In a lot of ways, Psychonauts pre-empted the trends of popular nerd culture by five years; you could even claim it helped birth those trends. Children’s show styled plots—think Adventure Time—became more prominent; we became more accepting of whimsey, instead of starting threads about how we wouldn’t play Super Mario Galaxy because it was “too kiddie”. We’re more receptive to the idea of platformers, given the successes of so many indies in this category.
But most importantly, I think we’ve moved more past the aperture of irony. We’re willing to accept a game dealing with real emotional things now than we were then. Go back up and look at that list of games, and tell me which of them deal with Real Things? Shadow of the Colossus, certainly. Killer7 did, but in more of a glib, Quentin Tarantino way than in a emotional one. Maybe Knights of the Old Republic and Jade Empire, though neither game is particularly remembered nowadays due to both being a little bit broken, a little bit on the middle ground between generations.
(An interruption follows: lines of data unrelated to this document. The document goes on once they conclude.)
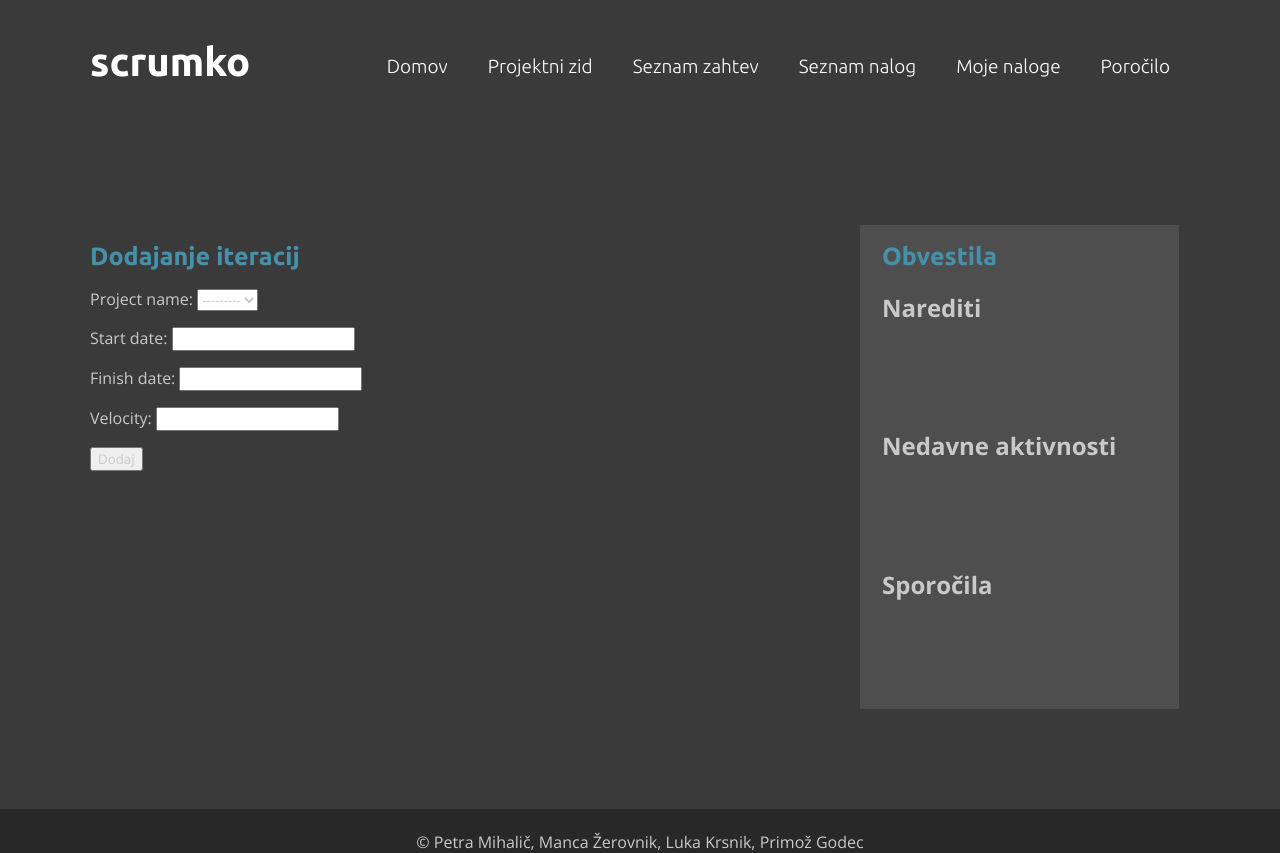
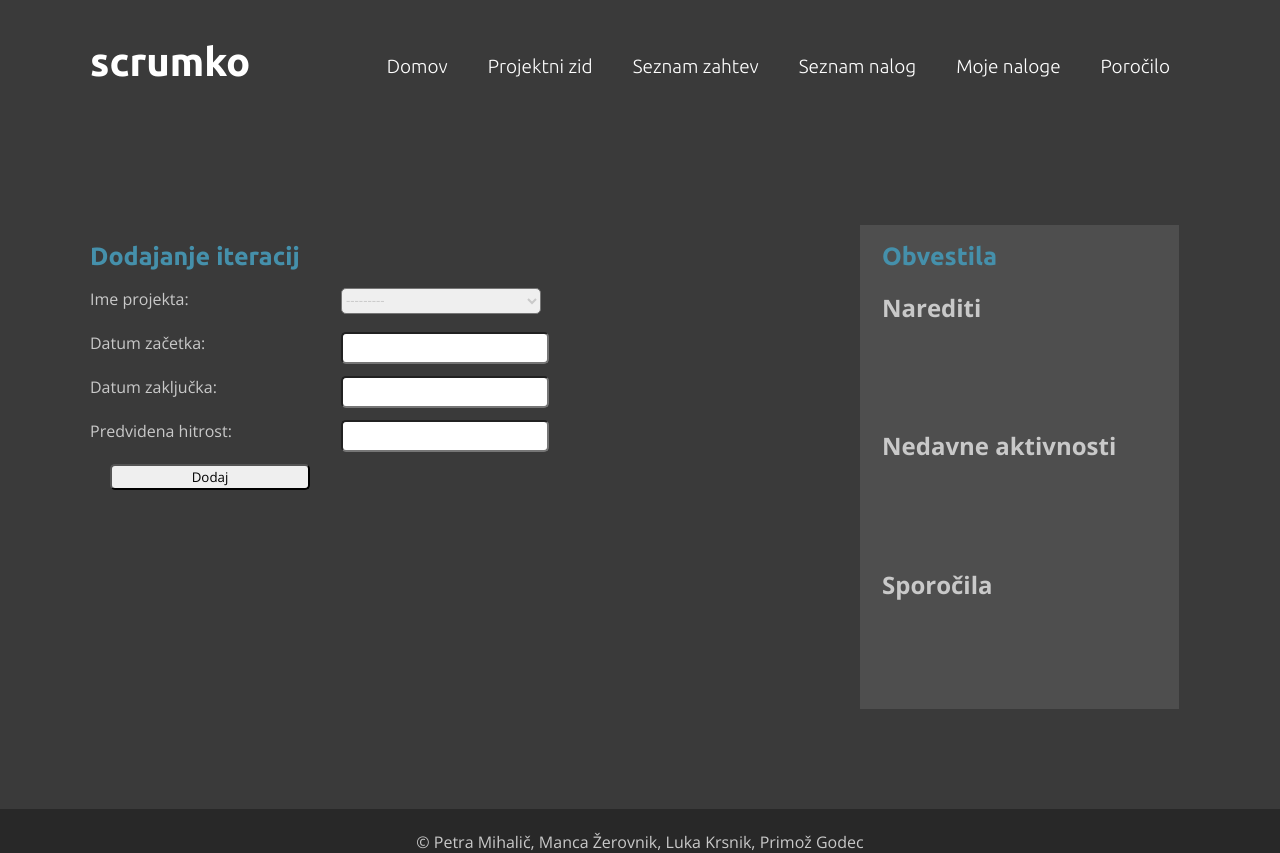
Before and after one commit to lkrsnik/scrum_app, a Django app: page /scrumko/sprintcreate/ in a window 1280 px wide. Shown: the part 53-906 px from the top of the page. Run offline with Django 3.2, Linux system fonts and the light colour scheme; the visitor is signed in with stand-in values (Sample User, id 1); data that the repository does not hold is empty.

Commit message:
designed sprint add form without validation

```diff
--- a/scrumko/forms.py
+++ b/scrumko/forms.py
@@ -1,8 +1,16 @@
+# -*- coding: utf-8 -*-
+
 from django import forms
 
 from scrumko.models import UserProfile, Sprint, Project
 from django.contrib.auth.models import User
 from django.contrib.auth.forms import UserCreationForm
+from django.template.defaultfilters import mark_safe
+
+my_default_errors = {
+    'required': 'This field is required',
+    'invalid': 'Enter a valid value'
+}
 
 class UserForm(forms.ModelForm):
     password = forms.CharField(widget=forms.PasswordInput())
@@ -17,8 +25,14 @@ class UserProfileForm(forms.ModelForm):
         fields = ('picture',)
 
 class SprintCreateForm(forms.ModelForm):
-    class Meta:
-        model = Sprint
+
+	project_name = forms.ModelChoiceField(queryset=Project.objects.all(), required=True, label = mark_safe('Ime projekta'), error_messages=my_default_errors)
+	start_date = forms.DateField(label = mark_safe(u'Datum začetka'), required=True, error_messages=my_default_errors)
+	finish_date = forms.DateField(label = mark_safe(u'Datum zaključka'))
+	velocity = forms.IntegerField(label = mark_safe(u'Predvidena hitrost'))
+
+	class Meta:
+		model = Sprint
 
 class ProjectCreateForm(forms.ModelForm):
 
--- a/scrumko/models.py
+++ b/scrumko/models.py
@@ -25,7 +25,7 @@ class Project(models.Model):
 
     # Override the __unicode__() method to return out something meaningful!
 	def __unicode__(self):
-		return self.project.project_name
+		return self.project_name
 
 
 
@@ -40,4 +40,4 @@ class Sprint(models.Model):
 	velocity = models.IntegerField(blank=False)
 
 	def __unicode__(self):
-		return self.sprint.project_name
+		return self.project_name
--- a/static/css/style.css
+++ b/static/css/style.css
@@ -17,6 +17,11 @@ h1
 	font-family: 'Ubuntu', sans-serif;
 	font-size: 25px;
 	color: #4590ab;
+}
+
+input
+{
+	color: black;
 }
 
 /* page */
@@ -287,3 +292,49 @@ h1
 	font-size: 30px;
 
 }
+
+/* style for div with information about succes adde something*/
+
+.succes
+{
+	margin: auto;
+	color: green;
+	background-color: #C6FCC0;
+	border: solid 1px;
+	border-color: green;
+	display: inline-block;
+
+	border-radius: 5px;
+	padding: 10px 30px 10px 30px;
+}
+
+.succes_hold
+{
+	text-align: center;
+}
+
+/* style for input fields on normal page */
+
+.mainwindow input, .mainwindow select
+{
+
+	width: 200px;
+	margin: 0 20px 0 20px;
+
+	border-radius: 5px;
+
+
+	height: 26px;
+}
+
+.mainwindow input[type="submit"]
+{
+
+
+}
+
+.fieldwrapper
+{
+	float: left;
+	width: 30%;
+}
--- a/templates/scrumko/sprintcreate.html
+++ b/templates/scrumko/sprintcreate.html
@@ -1,19 +1,44 @@
 {% extends 'scrumko/main.html' %}
 
 {% block body_block %}
+
+        {% if registered %}
+			<div class="succes_hold">
+				<div class="succes">
+					Uspešno si dodal novo iteracijo.
+				</div>
+			</div>
+			<br/>
+		{% endif %}
+
+
+
+
         <h1>Dodajanje iteracij</h1>
 
-        {% if registered %}
-			Uporabnik je bil <strong>uspešno  </strong>dodan.<br/>
-
-		{% endif %}
 
 
 			<form id="sprint_form" method="post" action="/scrumko/sprintcreate/"
 					enctype="multipart/form-data">
 
 				{% csrf_token %}
-				{{ sprint_form.as_p }}
+				{% for field in sprint_form.visible_fields %}
+					<div>
+						<div class="fieldwrapper">
+							{{ field.label_tag }}
+						</div>
+
+						<div class="fieldwrapper">
+							{{ field }}
+						</div>
+
+						<div class="fieldwrapper">
+							{{ field.errors }}
+						</div>
+					</div>
+					<br/>
+					<br/>
+				{% endfor %}
 
 
 				<!-- Provide a button to click to submit the form. -->
```
Also changed, not shown: 2 other files.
Then there was Psychonauts, which looked at the most basic things: being an outcast, wanting to be something better, even if you didn’t want to be normal. It was a game that tried to speak to its audience, even if through comedy, in a way that would connect with them; it was one of the first games that really popularized that idea which seems so simple now. Video games don’t have to be about weird fantasy worlds: they can be about us. They can be for us.
How I felt playing Psychonauts for the first time was similar to how I felt listening to Rush the first time: someone had made something explicitly for me. Not me the sociographic, racial group (video games have always been for me, but never for me. They were always for someone else: the mathematics nerd, the kid who liked shooting things, the one who romanticized Japan), but for me in the sense that it was for the outcast, the person on the outside of the traditional bubble of society. It wasn’t just an escape; it was a game intent on helping me engage with the world. It wasn’t about psychic summer camp as much as it was about being a weird kid, a smart kid, who couldn’t fit in with society at large.
As Rush achieved, Psychonauts achieved. And while I’m not sure I’ll ever love another Double Fine game as much as I do Psychonauts, I also don’t listen to progressive rock much, and I still love Rush. For everything there is a time and a place, and Psychonauts is at the head of games as emotional objects, as things we can remember and reminisce upon like they were our favorite novels as kids or the best animated shows of the 1990′s.